Assigned task:
Every entry is to be copied exactly as written, and the pictures are to be skipped.

(Data items)
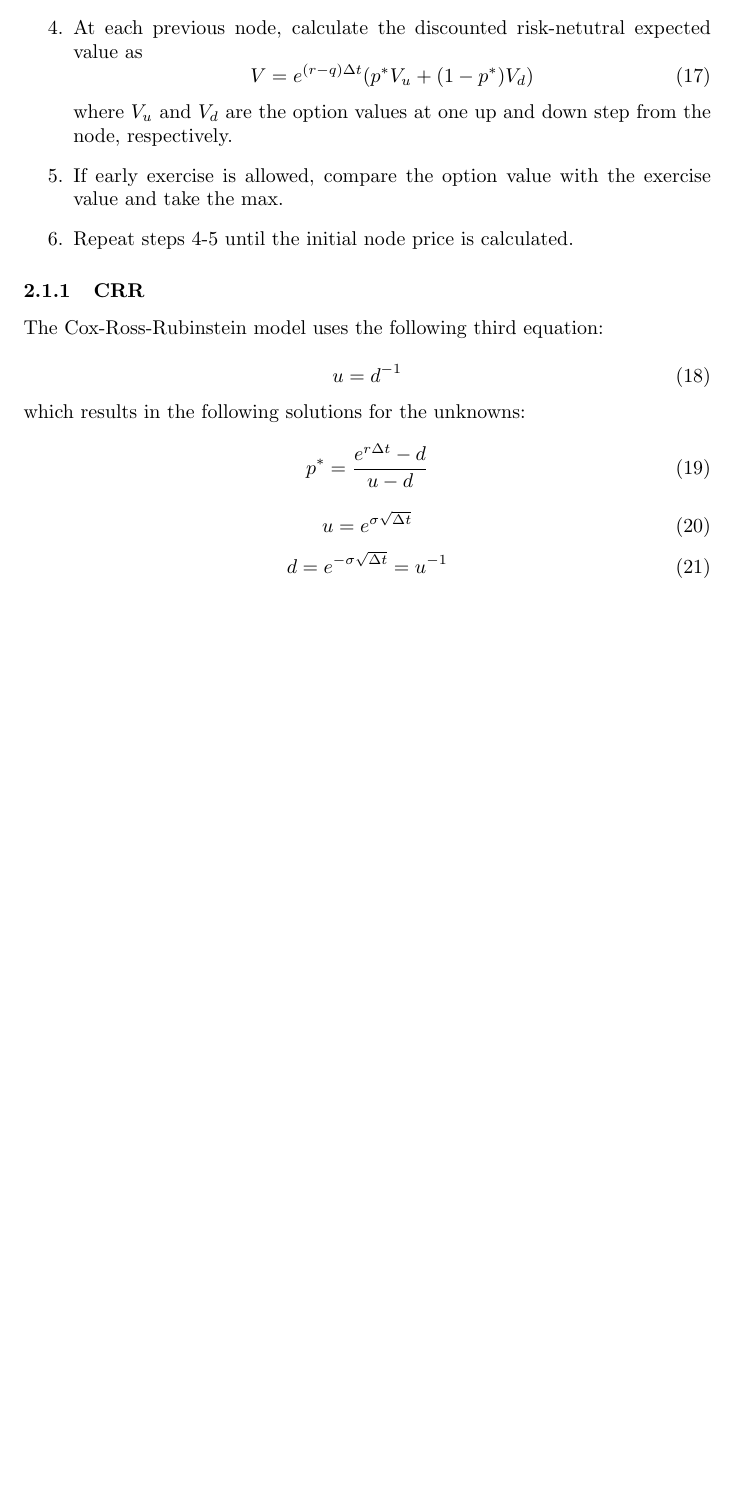
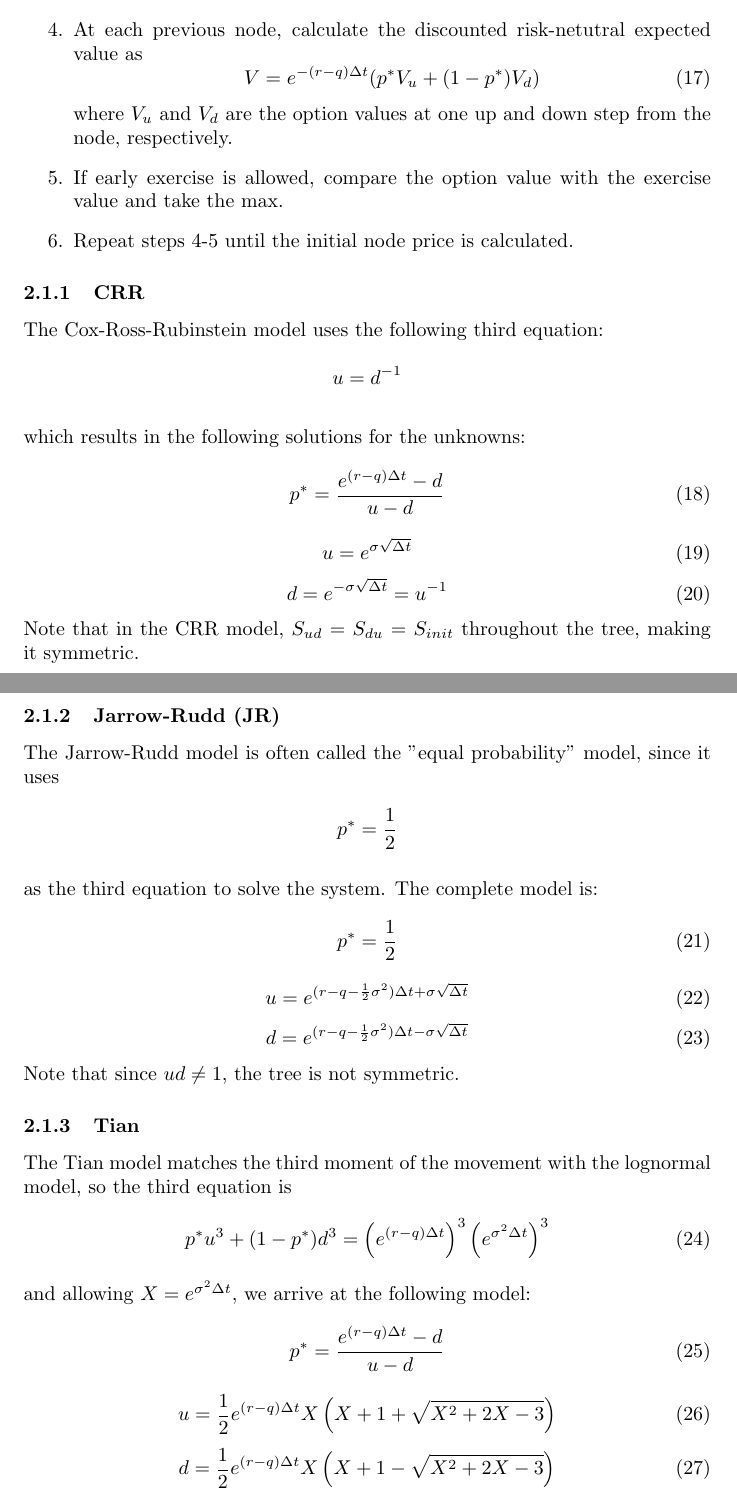
Before and after one commit to a-phillips/pyfi, a LaTeX document (methodology/methodology.tex): part of page 4 of 4 before the commit and two parts of pages 4 and 5 of 5 after it, the two joined at a grey line, cut so that both start at the same text, the shorter picture padded with empty space. Compiled offline with pdfLaTeX.

Commit message:
Added binomial section

```diff
--- a/methodology/methodology.tex
+++ b/methodology/methodology.tex
@@ -149,12 +149,10 @@ The binomial tree algorithm used by PyFi is as follows:
 
 \subsubsection{CRR}
 The Cox-Ross-Rubinstein model uses the following third equation:\\
-    \begin{equation}
-        u = d^{-1}
-    \end{equation}
+    \[u = d^{-1}\] \\
 which results in the following solutions for the unknowns:
     \begin{equation}
-        p^{*} = \frac{e^{r\Delta t}-d}{u-d}
+        p^{*} = \frac{e^{(r-q)\Delta t}-d}{u-d}
     \end{equation}
     \begin{equation}
         u = e^{\sigma\sqrt{\Delta t}}
@@ -162,6 +160,40 @@ which results in the following solutions for the unknowns:
     \begin{equation}
         d = e^{-\sigma\sqrt{\Delta t}} = u^{-1}
     \end{equation}
+Note that in the CRR model, $S_{ud}$ = $S_{du}$ = $S_{init}$ throughout the tree, making it symmetric.
+
+\subsubsection{Jarrow-Rudd (JR)}
+The Jarrow-Rudd model is often called the "equal probability" model, since it uses\\
+    \[p^{*} = \frac{1}{2}\] \\
+as the third equation to solve the system. The complete model is:
+    \begin{equation}
+        p^{*} = \frac{1}{2}
+    \end{equation}
+    \begin{equation}
+        u = e^{(r-q-\frac{1}{2}\sigma^{2})\Delta t+\sigma\sqrt{\Delta t}}
+    \end{equation}
+    \begin{equation}
+        d = e^{(r-q-\frac{1}{2}\sigma^{2})\Delta t-\sigma\sqrt{\Delta t}}
+    \end{equation}
+Note that since $ud \neq 1$, the tree is not symmetric.
+
+\subsubsection{Tian}
+The Tian model matches the third moment of the movement with the lognormal model, so the third equation is
+    \begin{equation}
+        p^{*}u^{3} + (1-p^{*})d^{3} = \left(e^{(r-q)\Delta t}\right)^{3}\left(e^{\sigma^{2}\Delta t}\right)^{3}
+    \end{equation}
+and allowing $X = e^{\sigma^{2}\Delta t}$, we arrive at the following model:
+    \begin{equation}
+        p^{*} = \frac{e^{(r-q)\Delta t}-d}{u-d}
+    \end{equation}
+    \begin{equation}
+        u = \frac{1}{2}e^{(r-q)\Delta t}X\left(X + 1 + \sqrt{X^{2}+2X-3}\right)
+    \end{equation}
+    \begin{equation}
+        d = \frac{1}{2}e^{(r-q)\Delta t}X\left(X + 1 - \sqrt{X^{2}+2X-3}\right)
+    \end{equation}
+
+
 
 
 
```
Also changed, not shown: methodology/methodology.pdf, methodology/methodology.tex (8 more changed lines), 3 other files.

Solution to this exercise:
Before and after one commit to a-phillips/pyfi, a LaTeX document (methodology/methodology.tex): part of page 4 of 4 before the commit and two parts of pages 4 and 5 of 5 after it, the two joined at a grey line, cut so that both start at the same text, the shorter picture padded with empty space. Compiled offline with pdfLaTeX.

Commit message:
Added binomial section

```diff
--- a/methodology/methodology.tex
+++ b/methodology/methodology.tex
@@ -149,12 +149,10 @@ The binomial tree algorithm used by PyFi is as follows:
 
 \subsubsection{CRR}
 The Cox-Ross-Rubinstein model uses the following third equation:\\
-    \begin{equation}
-        u = d^{-1}
-    \end{equation}
+    \[u = d^{-1}\] \\
 which results in the following solutions for the unknowns:
     \begin{equation}
-        p^{*} = \frac{e^{r\Delta t}-d}{u-d}
+        p^{*} = \frac{e^{(r-q)\Delta t}-d}{u-d}
     \end{equation}
     \begin{equation}
         u = e^{\sigma\sqrt{\Delta t}}
@@ -162,6 +160,40 @@ which results in the following solutions for the unknowns:
     \begin{equation}
         d = e^{-\sigma\sqrt{\Delta t}} = u^{-1}
     \end{equation}
+Note that in the CRR model, $S_{ud}$ = $S_{du}$ = $S_{init}$ throughout the tree, making it symmetric.
+
+\subsubsection{Jarrow-Rudd (JR)}
+The Jarrow-Rudd model is often called the "equal probability" model, since it uses\\
+    \[p^{*} = \frac{1}{2}\] \\
+as the third equation to solve the system. The complete model is:
+    \begin{equation}
+        p^{*} = \frac{1}{2}
+    \end{equation}
+    \begin{equation}
+        u = e^{(r-q-\frac{1}{2}\sigma^{2})\Delta t+\sigma\sqrt{\Delta t}}
+    \end{equation}
+    \begin{equation}
+        d = e^{(r-q-\frac{1}{2}\sigma^{2})\Delta t-\sigma\sqrt{\Delta t}}
+    \end{equation}
+Note that since $ud \neq 1$, the tree is not symmetric.
+
+\subsubsection{Tian}
+The Tian model matches the third moment of the movement with the lognormal model, so the third equation is
+    \begin{equation}
+        p^{*}u^{3} + (1-p^{*})d^{3} = \left(e^{(r-q)\Delta t}\right)^{3}\left(e^{\sigma^{2}\Delta t}\right)^{3}
+    \end{equation}
+and allowing $X = e^{\sigma^{2}\Delta t}$, we arrive at the following model:
+    \begin{equation}
+        p^{*} = \frac{e^{(r-q)\Delta t}-d}{u-d}
+    \end{equation}
+    \begin{equation}
+        u = \frac{1}{2}e^{(r-q)\Delta t}X\left(X + 1 + \sqrt{X^{2}+2X-3}\right)
+    \end{equation}
+    \begin{equation}
+        d = \frac{1}{2}e^{(r-q)\Delta t}X\left(X + 1 - \sqrt{X^{2}+2X-3}\right)
+    \end{equation}
+
+
 
 
 
```
Also changed, not shown: methodology/methodology.pdf, methodology/methodology.tex (8 more changed lines), 3 other files.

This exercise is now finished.